WORK REQUIRED:
Provide only the number of lines in the records where "Webserver" appears.

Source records
--*--

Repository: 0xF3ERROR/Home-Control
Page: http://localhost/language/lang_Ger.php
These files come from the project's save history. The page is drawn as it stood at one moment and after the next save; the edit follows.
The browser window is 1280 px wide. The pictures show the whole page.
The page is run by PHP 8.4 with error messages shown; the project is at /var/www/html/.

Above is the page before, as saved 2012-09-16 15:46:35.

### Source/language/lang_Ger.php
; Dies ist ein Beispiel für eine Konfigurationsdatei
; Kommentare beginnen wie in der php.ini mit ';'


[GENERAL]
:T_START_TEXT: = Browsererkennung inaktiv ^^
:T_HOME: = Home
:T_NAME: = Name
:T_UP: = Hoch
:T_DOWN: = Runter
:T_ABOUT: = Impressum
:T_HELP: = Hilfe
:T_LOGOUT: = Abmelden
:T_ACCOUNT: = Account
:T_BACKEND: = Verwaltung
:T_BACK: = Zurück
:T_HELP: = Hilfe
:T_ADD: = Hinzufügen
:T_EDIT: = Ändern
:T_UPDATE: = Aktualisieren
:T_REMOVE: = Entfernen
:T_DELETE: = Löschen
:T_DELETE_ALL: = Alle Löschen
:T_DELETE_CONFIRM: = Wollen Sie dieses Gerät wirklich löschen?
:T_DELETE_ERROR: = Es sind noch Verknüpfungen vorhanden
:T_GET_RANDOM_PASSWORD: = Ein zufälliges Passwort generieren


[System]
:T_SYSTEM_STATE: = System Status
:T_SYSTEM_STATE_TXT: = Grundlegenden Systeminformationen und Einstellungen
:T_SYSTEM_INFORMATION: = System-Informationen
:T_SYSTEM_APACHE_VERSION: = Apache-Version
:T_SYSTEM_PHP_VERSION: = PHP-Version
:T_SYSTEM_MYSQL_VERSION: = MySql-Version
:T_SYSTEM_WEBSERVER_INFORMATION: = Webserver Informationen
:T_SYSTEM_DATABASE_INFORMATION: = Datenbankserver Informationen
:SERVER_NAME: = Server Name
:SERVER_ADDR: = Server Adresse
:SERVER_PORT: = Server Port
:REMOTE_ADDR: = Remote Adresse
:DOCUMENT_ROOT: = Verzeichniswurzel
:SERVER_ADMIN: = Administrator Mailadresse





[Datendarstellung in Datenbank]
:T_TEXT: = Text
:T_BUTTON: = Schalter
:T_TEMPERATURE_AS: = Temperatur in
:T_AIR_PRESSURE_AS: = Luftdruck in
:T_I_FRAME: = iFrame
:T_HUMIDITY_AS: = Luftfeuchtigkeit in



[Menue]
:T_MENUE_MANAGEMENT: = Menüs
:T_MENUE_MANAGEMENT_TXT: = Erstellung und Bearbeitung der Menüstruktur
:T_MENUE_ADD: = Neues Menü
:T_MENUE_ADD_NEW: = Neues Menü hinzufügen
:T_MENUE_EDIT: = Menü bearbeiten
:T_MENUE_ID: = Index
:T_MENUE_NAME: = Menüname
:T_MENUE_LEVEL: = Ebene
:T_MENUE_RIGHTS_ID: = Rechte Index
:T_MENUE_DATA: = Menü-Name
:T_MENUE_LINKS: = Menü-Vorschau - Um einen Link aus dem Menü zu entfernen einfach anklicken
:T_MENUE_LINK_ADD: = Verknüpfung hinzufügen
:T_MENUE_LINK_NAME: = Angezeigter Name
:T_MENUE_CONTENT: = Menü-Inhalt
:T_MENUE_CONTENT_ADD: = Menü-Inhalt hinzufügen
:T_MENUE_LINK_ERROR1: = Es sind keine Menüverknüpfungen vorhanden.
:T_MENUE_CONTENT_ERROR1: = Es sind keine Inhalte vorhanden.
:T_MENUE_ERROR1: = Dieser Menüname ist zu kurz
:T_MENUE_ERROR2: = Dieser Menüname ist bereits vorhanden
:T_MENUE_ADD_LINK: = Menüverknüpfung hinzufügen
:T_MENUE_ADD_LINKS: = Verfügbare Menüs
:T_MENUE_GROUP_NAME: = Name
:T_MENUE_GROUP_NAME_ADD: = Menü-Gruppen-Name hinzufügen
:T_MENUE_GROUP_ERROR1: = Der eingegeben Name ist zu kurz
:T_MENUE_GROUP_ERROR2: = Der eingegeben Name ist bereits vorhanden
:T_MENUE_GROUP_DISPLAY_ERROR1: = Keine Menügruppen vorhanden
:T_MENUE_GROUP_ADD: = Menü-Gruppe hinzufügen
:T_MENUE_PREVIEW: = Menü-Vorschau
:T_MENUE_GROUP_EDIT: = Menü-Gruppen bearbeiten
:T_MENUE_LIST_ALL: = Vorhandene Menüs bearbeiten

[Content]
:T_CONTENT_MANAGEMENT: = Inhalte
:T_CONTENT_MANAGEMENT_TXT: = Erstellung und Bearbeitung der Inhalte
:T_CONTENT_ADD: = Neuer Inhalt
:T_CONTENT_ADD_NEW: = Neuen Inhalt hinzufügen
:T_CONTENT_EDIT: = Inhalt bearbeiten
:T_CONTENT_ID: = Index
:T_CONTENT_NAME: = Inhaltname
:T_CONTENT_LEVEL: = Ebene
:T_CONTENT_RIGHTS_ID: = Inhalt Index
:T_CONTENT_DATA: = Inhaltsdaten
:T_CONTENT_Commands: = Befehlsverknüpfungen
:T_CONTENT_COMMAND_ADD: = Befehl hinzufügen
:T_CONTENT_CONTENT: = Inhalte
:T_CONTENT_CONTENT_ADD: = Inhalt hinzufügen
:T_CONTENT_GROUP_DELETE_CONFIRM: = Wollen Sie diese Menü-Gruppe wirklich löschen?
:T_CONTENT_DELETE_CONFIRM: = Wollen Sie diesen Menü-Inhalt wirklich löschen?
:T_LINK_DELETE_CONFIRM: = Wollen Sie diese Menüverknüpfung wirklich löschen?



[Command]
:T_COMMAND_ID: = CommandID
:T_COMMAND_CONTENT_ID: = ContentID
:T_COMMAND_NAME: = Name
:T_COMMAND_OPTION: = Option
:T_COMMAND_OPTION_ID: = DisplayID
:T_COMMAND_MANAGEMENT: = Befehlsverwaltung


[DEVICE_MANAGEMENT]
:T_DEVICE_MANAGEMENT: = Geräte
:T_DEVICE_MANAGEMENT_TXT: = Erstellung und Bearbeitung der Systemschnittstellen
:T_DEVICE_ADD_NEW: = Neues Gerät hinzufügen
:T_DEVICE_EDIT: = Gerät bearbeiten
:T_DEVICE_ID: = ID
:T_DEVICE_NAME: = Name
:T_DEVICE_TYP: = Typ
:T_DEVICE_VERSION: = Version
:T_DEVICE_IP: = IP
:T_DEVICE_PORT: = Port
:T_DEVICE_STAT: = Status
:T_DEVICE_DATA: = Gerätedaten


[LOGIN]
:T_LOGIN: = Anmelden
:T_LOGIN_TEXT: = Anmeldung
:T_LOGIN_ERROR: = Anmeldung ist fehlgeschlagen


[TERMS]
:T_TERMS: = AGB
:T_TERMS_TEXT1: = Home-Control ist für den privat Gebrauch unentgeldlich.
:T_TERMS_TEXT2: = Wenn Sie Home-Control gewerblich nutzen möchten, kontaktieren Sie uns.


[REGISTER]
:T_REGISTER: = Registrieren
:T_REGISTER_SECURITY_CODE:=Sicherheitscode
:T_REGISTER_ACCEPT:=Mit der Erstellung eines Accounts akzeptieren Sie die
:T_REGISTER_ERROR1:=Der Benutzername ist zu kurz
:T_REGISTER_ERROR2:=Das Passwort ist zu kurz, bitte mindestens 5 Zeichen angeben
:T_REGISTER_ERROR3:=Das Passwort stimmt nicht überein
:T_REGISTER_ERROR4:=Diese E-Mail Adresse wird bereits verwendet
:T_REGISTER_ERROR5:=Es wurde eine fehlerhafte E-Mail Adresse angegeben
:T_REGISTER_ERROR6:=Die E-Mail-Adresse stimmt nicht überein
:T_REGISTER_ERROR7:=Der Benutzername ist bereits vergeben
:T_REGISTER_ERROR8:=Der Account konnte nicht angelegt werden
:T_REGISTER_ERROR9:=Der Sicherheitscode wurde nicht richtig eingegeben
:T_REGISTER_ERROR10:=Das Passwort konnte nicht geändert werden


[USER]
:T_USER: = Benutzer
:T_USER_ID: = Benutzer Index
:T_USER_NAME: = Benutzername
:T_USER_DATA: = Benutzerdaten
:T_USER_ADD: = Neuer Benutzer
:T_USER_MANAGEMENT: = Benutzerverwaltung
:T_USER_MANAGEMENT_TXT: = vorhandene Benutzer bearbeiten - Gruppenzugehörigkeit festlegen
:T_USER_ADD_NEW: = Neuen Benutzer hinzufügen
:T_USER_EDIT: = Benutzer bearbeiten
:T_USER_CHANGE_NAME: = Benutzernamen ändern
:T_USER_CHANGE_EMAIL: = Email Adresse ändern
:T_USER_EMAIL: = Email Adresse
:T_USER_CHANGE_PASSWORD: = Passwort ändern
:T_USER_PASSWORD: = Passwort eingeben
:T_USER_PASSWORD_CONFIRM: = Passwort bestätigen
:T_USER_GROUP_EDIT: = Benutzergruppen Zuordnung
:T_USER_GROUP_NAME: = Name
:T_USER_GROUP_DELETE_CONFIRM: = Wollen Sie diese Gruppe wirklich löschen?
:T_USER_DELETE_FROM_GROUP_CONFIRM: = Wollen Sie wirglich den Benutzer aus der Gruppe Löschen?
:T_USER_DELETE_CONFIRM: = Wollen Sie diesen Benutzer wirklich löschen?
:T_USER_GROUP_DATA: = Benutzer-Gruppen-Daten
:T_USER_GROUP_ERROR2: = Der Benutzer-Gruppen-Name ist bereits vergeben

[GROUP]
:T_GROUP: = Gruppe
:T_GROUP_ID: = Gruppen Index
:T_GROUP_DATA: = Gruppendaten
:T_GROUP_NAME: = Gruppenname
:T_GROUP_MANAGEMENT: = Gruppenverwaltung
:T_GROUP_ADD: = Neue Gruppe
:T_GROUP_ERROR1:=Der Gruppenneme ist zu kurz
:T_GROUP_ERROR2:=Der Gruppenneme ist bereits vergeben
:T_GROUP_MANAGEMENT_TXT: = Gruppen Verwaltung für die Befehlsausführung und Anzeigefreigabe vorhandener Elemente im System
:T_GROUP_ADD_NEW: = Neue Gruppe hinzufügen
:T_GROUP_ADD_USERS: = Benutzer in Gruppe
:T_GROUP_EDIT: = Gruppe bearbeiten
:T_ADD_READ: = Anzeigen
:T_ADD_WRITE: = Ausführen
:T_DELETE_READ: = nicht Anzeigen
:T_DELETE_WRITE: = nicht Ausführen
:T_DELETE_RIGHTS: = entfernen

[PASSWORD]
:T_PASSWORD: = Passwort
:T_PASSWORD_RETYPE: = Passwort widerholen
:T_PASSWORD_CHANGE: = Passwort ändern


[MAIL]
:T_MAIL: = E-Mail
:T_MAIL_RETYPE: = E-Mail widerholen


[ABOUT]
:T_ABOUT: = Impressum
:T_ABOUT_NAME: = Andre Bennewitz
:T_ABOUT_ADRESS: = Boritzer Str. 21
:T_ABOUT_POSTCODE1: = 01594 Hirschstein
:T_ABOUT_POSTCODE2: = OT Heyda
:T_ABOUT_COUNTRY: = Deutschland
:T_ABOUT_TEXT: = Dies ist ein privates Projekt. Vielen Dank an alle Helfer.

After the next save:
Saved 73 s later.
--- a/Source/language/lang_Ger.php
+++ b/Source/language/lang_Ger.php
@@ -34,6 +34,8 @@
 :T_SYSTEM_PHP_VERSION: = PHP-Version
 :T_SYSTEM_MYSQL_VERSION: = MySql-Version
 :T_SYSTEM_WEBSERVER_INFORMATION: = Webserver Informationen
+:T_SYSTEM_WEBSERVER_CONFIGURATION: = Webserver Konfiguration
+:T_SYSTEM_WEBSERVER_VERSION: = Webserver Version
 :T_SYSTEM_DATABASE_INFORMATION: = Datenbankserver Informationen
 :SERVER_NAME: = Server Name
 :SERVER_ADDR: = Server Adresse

--*--

TASK SOLUTION:
4